2022.06.02 17:02:50 (1532377205501661184) from Daniel J. Bernstein:

Eurocrypt talk today on presented cryptosystems using lattices secretly isometric to a public easy-to-decode lattice, and portrayed this as analogous to McEliece using codes secretly isometric to a public easy-to-decode code. That's not what McEliece does!

2022.06.02 17:13:49 (1532379967782236162) from Daniel J. Bernstein:

Beyond isometry, there are many ways to hide codes; see for a survey. McEliece takes a secret scaling (from the secret polynomial g), plus a subfield subcode (the scaling isn't an isometry on the resulting code), plus a permutation (the isometry part).

2022.06.02 17:23:39 (1532382444812308480) from Daniel J. Bernstein:

This is important because if McEliece relied _just_ on the secret isometry (the permutation) then it would be broken by Sendrier's 2000 support-splitting algorithm. Now a new proposal relies purely on secret isometries, misrepresents McEliece, and downplays Sendrier? Alarm bells!

2022.06.02 17:35:17 (1532385372591644674) from Daniel J. Bernstein:

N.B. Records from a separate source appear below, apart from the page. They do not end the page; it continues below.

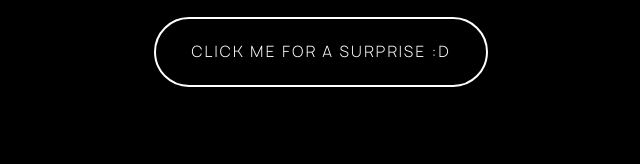
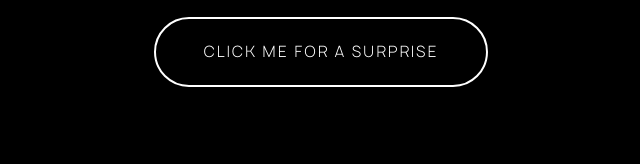
Before and after one commit to Apolycious/Apolycious.github.io, a plain HTML site: page index.html in a window 1280 px wide. Shown: the part 1966-2130 px from the top of the page, 319-959 px from the left. Drawn offline with Linux system fonts and the light colour scheme.

Commit message:
Update index.html

```diff
--- a/index.html
+++ b/index.html
@@ -44,7 +44,7 @@
     <a href="instagram-filter" class="links">INSTAGRAM FILTER I MADE</a>
     <a href="https://soundcloud.com/apolycious" class="links">SOUNDCLOUD</a>
     <a href="song-picks" class="links">SONG PICKS</a>
-    <a href="/assets/code/Open me.html" class="links" download="Open Me">CLICK ME FOR A SURPRISE :D</a>
+    <a href="/assets/code/Open me.html" class="links" download="Open Me">CLICK ME FOR A SURPRISE</a>
 
     <a href="#" class="to-top">
         <i class="fas fa-angle-up"></i>
```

Meanwhile the trend in code-based cryptography is to add _more_ defenses against potential attacks. For example, Classic McEliece describes secret puncturing, taking the code length n below a power of 2, as an "extra defense", and uses this for most proposed parameter sets.

2022.06.02 17:58:49 (1532391295246737410) from Daniel J. Bernstein:

Secret puncturing can't hurt security. The 2012 challenge to break a secretly punctured secretly permuted symmetric public code (BCH) is designed to shed light on whether secret puncturing helps security. Secret puncturing is then layered _on top_ of McEliece's original defenses.